- Tags and Labels allow you to track and organize custom data about your incidents.
The main section of the page is split in multiple tabs for various different purposes as well as the separate top title bar.
The topmost section contains high level details such as the name of the incident, who opened the incident and when, as well as who is currently looking at the incident. In addition, there are more important details about the incident which can also be modified:
- Priority is one method of describing how major/urgent an incident is**.
- Severity is another method of describing how major/urgent an incident is**.
- Milestone is the current status of the incident. You can also click here to modify any timestamps of previous milestones.
- Incident Slack channel, if one exists
- Internal status page, which every incident has on FireHydrant.
Note: **Some FireHydrant users may use only Severity, only Priority, or both. It's up to you to decide what makes the most sense, but Severities have a lot more functionality across the platform overall.
The Incident Timeline is a running timeline of all events that have occurred throughout the incident. Things we track include:
- Runbook steps executing
- Users performing actions like posting notes, updating task completion, etc.
- Any messages or images posted both to the Slack channel or in the user interface
To read more about the timeline, see Incident Timeline.
You can directly manage Tasks and Follow-Ups from this page as well as from Slack.
The Status Pages tab shows all attached (active) status pages for the incident. By default, FireHydrant won't post automatically to a Statuspage, but you can automate this via Runbooks.
FireHydrant also allows you to directly post to your status page(s) from Slack as well.
The Runbooks tab shows all attached Runbooks, their steps, and the statuses of each step.
This allows you to see which Runbooks are running on this particular incident as well as if any steps errored or executed successfully. This is useful for both keeping tabs on each incident's automation as well as debugging.
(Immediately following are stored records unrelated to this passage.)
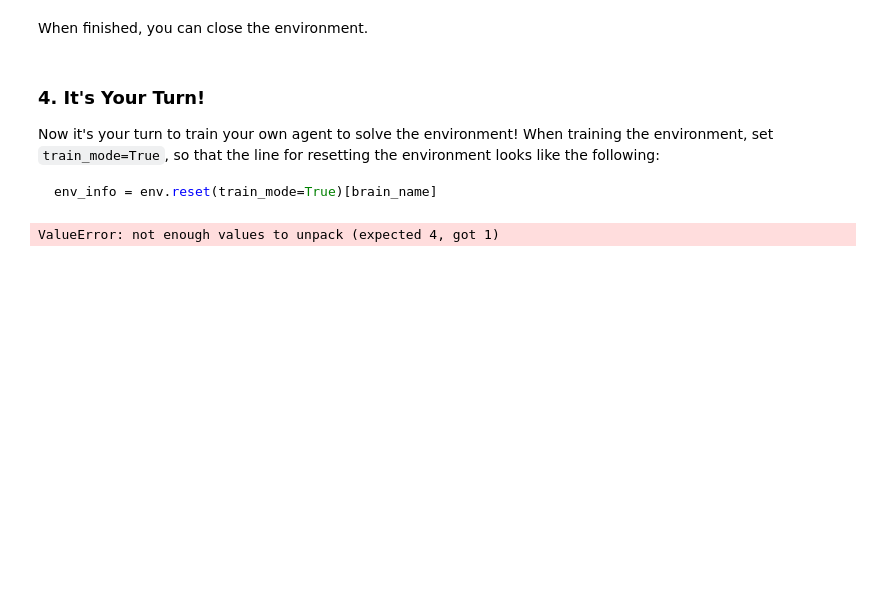
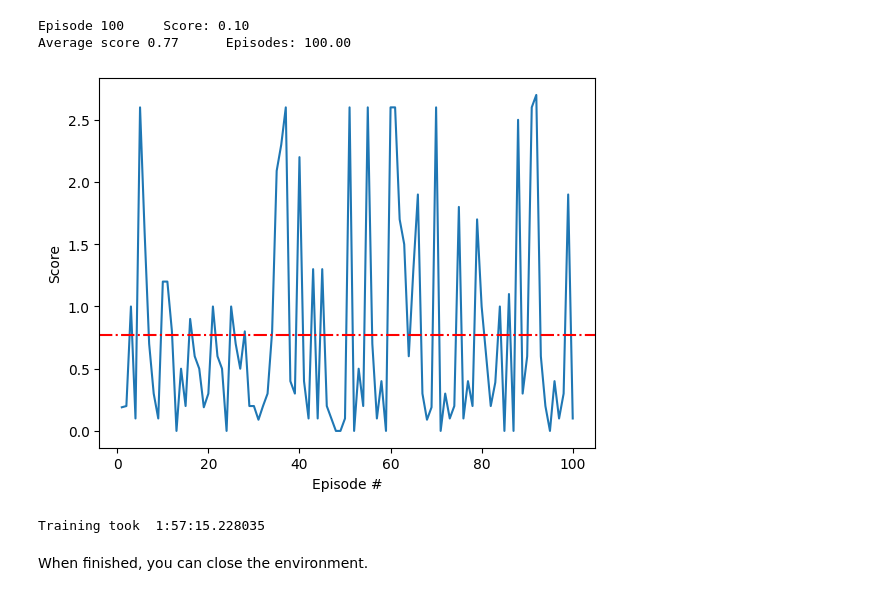
Before and after one commit to JCE98/DeepRLND-Multi-Agent-RL, a Jupyter notebook: Tennis.ipynb, the cells around one changed output. Cells and saved outputs as stored; diff of their text form; code cells hidden in the pictures; blank space fills up the shorter version.

Commit message:
Rework solution to modified ddpg code; add agent environment solution

````diff
--- a/Tennis.ipynb
+++ b/Tennis.ipynb
@@ -119,2 +143,57 @@ Score (max over agents) from episode 5: 0.0
+# %%
+path="/data/Tennis_Linux_NoVis/Tennis"
+env = UnityEnvironment(file_name=path)
+brain_name = env.brain_names[0]
+brain = env.brains[brain_name]
+env_info = env.reset(train_mode=False)[brain_name]
+num_agents = len(env_info.agents)
+action_size = brain.vector_action_space_size
+state_size = env_info.vector_observations.shape[1]
+agent = Agent(num_agents = num_agents, state_size=state_size, action_size=action_size, random_seed=10)
+# %%
+def test(episodes=100):
+    #Load agent solution
+    agent.actor_local.load_state_dict(torch.load('solution_actor.pth'))
+    agent.critic_local.load_state_dict(torch.load('solution_critic.pth'))
+    scores = []
+    for i_episode in range(1,episodes+1):
+        env_info = env.reset(train_mode=False)[brain_name]
+        state = env_info.vector_observations
+        agent.reset()
+        score = np.zeros(num_agents)
+        while True:
+            action = agent.act(state)
+            env_info = env.step(action)[brain_name]
+            next_state = env_info.vector_observations
+            reward = env_info.rewards
+            done = env_info.local_done
+            score += reward
+            state = next_state
+            if any(done):
+                break
+        max_score = np.max(score)
+        scores.append(max_score)
+        print('\rEpisode {}\tScore: {:.2f}'.format(i_episode, max_score),end="")
+    running_average = np.mean(scores)
+    print("\nAverage score {:.2f}\tEpisodes: {:.2f}".format(running_average, i_episode))
+    return scores
+
+scores = test()
+fig = plt.figure()
+ax = fig.add_subplot(111)
+plt.plot(np.arange(1, len(scores)+1), scores)
+plt.axhline(np.mean(scores), color='r', linestyle='-.', label='Mean Score')
+plt.ylabel('Score')
+plt.xlabel('Episode #')
+plt.savefig('trained_agent_performance.png')
+plt.show()
+
+execution_time = time.time() - start_time
+print("Training took ",str(datetime.timedelta(seconds=execution_time)))
+# %% [output]
+Episode 100     Score: 0.10
+Average score 0.77      Episodes: 100.00
+[figure, added]
+Training took  1:57:15.228035
 # %% [markdown]
 When finished, you can close the environment.
@@ -123,7 +199,0 @@ When finished, you can close the environment.
-# %% [markdown]
-### 4. It's Your Turn!
-
-Now it's your turn to train your own agent to solve the environment!  When training the environment, set `train_mode=True`, so that the line for resetting the environment looks like the following:
-```python
-env_info = env.reset(train_mode=True)[brain_name]
-```
@@ -166,13 +199,0 @@ def ddpg(n_episodes=2000, max_t=700):
-# %%
-#env = UnityEnvironment(file_name=path)
-agent = Agent(state_size=state_size, action_size=action_size, random_seed=10)
-scores = ddpg()
-env.close()
-fig = plt.figure()
-ax = fig.add_subplot(111)
-plt.plot(np.arange(1, len(scores)+1), scores)
-plt.ylabel('Score')
-plt.xlabel('Episode #')
-plt.show()
-# %% [output]
-ValueError: not enough values to unpack (expected 4, got 1)
````
Also changed, not shown: parts of 22 cells of this notebook, 8 other files.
The Linked Alerts tab shows any alerts linked to this incident from your alerting provider. If you use Alert Routing to create incidents on FireHydrant, then the corresponding alert will automatically be attached to the incident.
The final tab, Change Events, showcases any recent changes to your system that FireHydrant automatically associated with the incident because of the impacted Catalog items.
Alongside out-of-box integrations for GitHub and Kubernetes, FireHydrant has both a robust API as well as a CLI tool that allows you to automate logging changes to your systems from various other sources.
Some examples include in Continuous Integration workflows as well as serverless function webhooks upon detecting infrastructure changes.
Associating change events with incidents can potentially help your team identify contributing factors for the incident faster.
Now that you've gotten an overview of the Command Center, you can learn more about FireHydrant by reading in greater detail about various aspects of incidents: